So yesterday I did a more thorough inspection of things. I’m happy to report that the carrots are growing by leaps and bounds and the ground cherries mightily fought through the storm. I am also quite proud to pimp out the benefits of worm castings because my Juliet tomatoes are growing all hogwild these days. All’s well in the garden.
Except when it comes to the cucumbers.
By the time I made it over to my cucumbers, I noticed a pile of goo resting on the trellis. A cuke was hanging right next to the goo and I instantly thought about rot. But then I saw a few holes in one of my other cukes. Of the eight total cucumbers that were growing on the vine, I had to rid myself of six of them. SIX! Because they all looked like this:

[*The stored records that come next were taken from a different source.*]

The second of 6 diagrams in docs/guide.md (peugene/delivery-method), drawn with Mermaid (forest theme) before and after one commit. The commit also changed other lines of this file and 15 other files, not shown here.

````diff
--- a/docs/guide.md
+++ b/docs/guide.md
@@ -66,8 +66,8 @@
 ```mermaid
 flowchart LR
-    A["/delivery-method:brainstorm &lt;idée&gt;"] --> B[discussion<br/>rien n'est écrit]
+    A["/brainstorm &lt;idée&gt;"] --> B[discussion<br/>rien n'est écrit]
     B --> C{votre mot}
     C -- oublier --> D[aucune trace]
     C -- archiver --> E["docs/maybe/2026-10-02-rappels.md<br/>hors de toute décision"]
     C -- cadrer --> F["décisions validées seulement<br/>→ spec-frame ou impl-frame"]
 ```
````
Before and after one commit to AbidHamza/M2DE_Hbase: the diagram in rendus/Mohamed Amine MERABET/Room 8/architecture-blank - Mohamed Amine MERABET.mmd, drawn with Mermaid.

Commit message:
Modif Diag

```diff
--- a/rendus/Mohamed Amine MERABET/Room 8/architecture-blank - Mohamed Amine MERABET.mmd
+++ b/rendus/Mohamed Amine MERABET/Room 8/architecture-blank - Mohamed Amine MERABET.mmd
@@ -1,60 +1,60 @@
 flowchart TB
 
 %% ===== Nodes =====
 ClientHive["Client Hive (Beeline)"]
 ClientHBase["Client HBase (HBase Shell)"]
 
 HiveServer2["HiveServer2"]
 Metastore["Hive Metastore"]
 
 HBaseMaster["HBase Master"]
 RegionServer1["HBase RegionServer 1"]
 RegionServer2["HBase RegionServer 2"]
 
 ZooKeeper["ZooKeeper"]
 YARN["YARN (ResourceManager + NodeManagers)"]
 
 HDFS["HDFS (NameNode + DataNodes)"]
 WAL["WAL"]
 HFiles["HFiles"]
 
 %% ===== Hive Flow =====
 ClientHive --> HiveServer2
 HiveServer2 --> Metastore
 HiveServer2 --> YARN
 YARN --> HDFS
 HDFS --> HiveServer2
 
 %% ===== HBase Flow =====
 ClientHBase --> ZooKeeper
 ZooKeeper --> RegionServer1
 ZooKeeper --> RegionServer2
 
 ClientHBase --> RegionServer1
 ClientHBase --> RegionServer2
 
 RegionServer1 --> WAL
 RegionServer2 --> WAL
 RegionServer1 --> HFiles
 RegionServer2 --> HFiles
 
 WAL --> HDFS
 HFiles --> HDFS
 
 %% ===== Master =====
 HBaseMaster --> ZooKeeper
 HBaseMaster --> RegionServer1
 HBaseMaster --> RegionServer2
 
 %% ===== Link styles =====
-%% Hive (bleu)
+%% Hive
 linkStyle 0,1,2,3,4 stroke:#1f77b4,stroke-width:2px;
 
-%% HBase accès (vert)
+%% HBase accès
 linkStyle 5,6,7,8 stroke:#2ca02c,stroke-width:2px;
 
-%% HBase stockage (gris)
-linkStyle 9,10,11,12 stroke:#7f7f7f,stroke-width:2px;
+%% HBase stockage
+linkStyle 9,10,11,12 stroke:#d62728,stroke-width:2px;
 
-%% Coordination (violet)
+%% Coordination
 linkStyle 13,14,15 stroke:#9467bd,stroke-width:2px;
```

The eight-year old Mad Scientist who lives inside of me ran into the kitchen and grabbed an old, worn-out knife. I had to see what was burrowing into my cucumbers. I would be lying if I told you my stomach didn’t turn the whole time I sliced into them because I had immediately convinced myself that all that goo was actually larvae eggs*.
Remember, I’m a first-time gardener and have absolutely no idea what the hell I’m talking about half the time.
All of my ruined cucumbers were filled with little wriggling worms (I’ve seen them referred to as cucumber worms and as pickle worms/pickleworms). Some were fat and some were on their way to becoming fat, but all of them were on their way to becoming what I learned are cucumber beetles. Or, as I was calling them during the dissection, little sh**heads.
Favorite hosts: cucumbers (apparently!), winter squash, summer squash, cantaloupes, and pumpkins.They seem to favor North Florida during waves of tropical weather, so, in some small way, I have Tropical Storm Beryl to thank for this destruction. You can learn more about these nasty little guys by clicking here.
*After some research, it turns out that these random piles of goo inside and outside of the cukes are, in fact, not mounds of larvae eggs. They are actually piles up chewed up cucumber that have been spit out.Yes, piles of spit. Eeeww.